The first goal of this paper was to explore the existence of clusters of EBRBs in a large sample of school-age children across Europe. Five reliable EBRBs clusters showing good stability were identified for both boys and girls. Meaningful clusters were found while correlations between the EBRBs were low, showing that low correlations do not exclude co-occurrence of health-related behavioral indicators within certain groups. One of the major findings is that none of the clusters showed marked healthy or unhealthy trends for all the included EBRBs. This fact implies that health-related behaviors do not always discriminate in the same direction. Children with specific healthy habits are not necessarily predisposed to be involved in other specific healthy behaviors. Similar results were found in previously published studies [37, 38]. Cluster prevalence was not equal for each subgroup; the most prevalent were patterns characterized by low physical activity.
The results pertaining to the second goal – the characterization of the cluster solutions by parental education level and correlates – revealed that the cluster distribution was significantly different according to parental education level. It was clear that parental education was relevant for children’s EBRBs patterns. Children from higher educated parents were more likely to be allocated in the active pattern cluster, while low activity/sedentary pattern and sedentary sugared drink consumers were more prevalent among children from lower educated parents. It is noteworthy that low activity/sedentary pattern and sedentary sugared drink consumers pattern combined unhealthy levels in more than one of the assessed EBRB. These results suggest that children from lower educated parents are not only more likely to engage in less healthy behaviors [39, 40], but also more prevalent in clusters combining more unhealthy lifestyles. These results suggest the need to specifically address the relevance of physical activity and sedentary behaviors in obesity prevention strategies focusing on lower educated parents and their children.
The results show that children (both boys and girls) in the active cluster had below average screen time levels, and those children in the sedentary clusters (sedentary sugared drinks consumers for girls, sedentary pattern for boys) had also below average physical activity levels. This may suggest that there is some displacement between sedentary behavior and physical activity, and vice versa, although earlier studies suggest being careful with this displacement theory, as this displacement mechanism seems not to be universal across countries [41, 42].
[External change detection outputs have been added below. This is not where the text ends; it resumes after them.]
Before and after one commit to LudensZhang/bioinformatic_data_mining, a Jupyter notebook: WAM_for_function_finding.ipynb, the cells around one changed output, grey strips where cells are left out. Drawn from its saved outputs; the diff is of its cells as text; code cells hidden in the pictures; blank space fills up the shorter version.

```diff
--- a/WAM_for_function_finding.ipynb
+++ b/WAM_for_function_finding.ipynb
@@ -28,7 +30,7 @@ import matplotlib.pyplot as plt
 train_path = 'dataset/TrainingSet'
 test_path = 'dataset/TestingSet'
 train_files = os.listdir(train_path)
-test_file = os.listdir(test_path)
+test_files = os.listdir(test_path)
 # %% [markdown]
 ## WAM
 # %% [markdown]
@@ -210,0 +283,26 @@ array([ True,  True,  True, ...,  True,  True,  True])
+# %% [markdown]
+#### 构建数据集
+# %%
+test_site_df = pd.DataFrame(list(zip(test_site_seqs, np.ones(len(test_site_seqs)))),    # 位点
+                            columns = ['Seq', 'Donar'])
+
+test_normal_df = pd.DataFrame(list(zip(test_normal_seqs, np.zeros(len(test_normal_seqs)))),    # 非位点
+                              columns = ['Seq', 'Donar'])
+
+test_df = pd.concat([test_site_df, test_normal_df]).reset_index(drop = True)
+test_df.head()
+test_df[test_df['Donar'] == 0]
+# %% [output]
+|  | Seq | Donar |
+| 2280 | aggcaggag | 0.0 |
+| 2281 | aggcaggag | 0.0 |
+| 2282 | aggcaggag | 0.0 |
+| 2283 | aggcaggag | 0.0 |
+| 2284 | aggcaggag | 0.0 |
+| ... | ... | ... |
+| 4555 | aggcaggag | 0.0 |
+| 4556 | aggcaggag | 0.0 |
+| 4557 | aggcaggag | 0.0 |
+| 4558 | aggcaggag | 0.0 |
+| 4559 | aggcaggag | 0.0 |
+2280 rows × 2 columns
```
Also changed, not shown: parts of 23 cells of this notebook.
The cluster solutions included two groups mainly characterized by their sleep duration scores (Long sleepers inactive pattern and short sleepers inactive pattern). Even if these groups showed an association with parental education, sleep did appear to differ in a stronger way according to country with more long sleepers in northern countries and more short sleepers in southern-east countries, in line with previous studies . This distribution seems to reflect an important country-specific cultural influence on sleep duration in children.
The cluster solutions showed large gender differences. These differences were reflected not only in the clustering itself (with a gender specific cluster, namely the low activity/sedentary pattern cluster) but also in the behavioral levels in the rest of the clusters. One of the main differences was found for sugared drinks intake, much higher for boys compared to girls, in agreement with previous literature [43, 44].
Additionally, cluster solutions were also characterized by BMI, being the short sleepers inactive pattern cluster the one with the highest proportion of overweight and obese boys and girls. In general, previous research showed that short sleep duration is associated with higher risk of childhood obesity [26, 45]. However, our findings should be interpreted with caution, taking into account the disproportionate country-specific representation in the short sleepers inactive cluster (i.e. Greek sample).
Finally, it has to be kept in mind that this study is subject to some limitations. First, this concerns a cross-sectional study providing evidence for associations but not causation. Further, data on dietary, physical activity and sedentary behaviors were based on self-reports, and thus possibly biased. However, the measures showed good test-retest reliability and construct validity . Additionally, for some behaviors both 24-h recall and frequency questions were included, showing similar results. When considering sedentary behaviors it is also important to note that some sedentary activities, like reading or studying were not included in the present study. Is therefore possible that questionnaires did not reflect the real, total time spent in sedentary behaviors.
Strengths of the present study include the large multinational sample from different regions across Europe and the standardized data collection protocol across the different countries. The use of cluster analysis for the assessment of EBRBs in relation with socio-demographic variables allowed us to reflect a more ecological view of the actual children’s behaviors and their socio demographic correlates. The described clusters in the present analysis showed a good stability and could therefore be seen as representative clusters for European children. It could be interesting for future research to examine the effectiveness of tailored obesity prevention strategies focusing on the most prevalent combinations of unhealthy EBRBs, with special attention to subgroups at higher risk, like children of lower educated parents.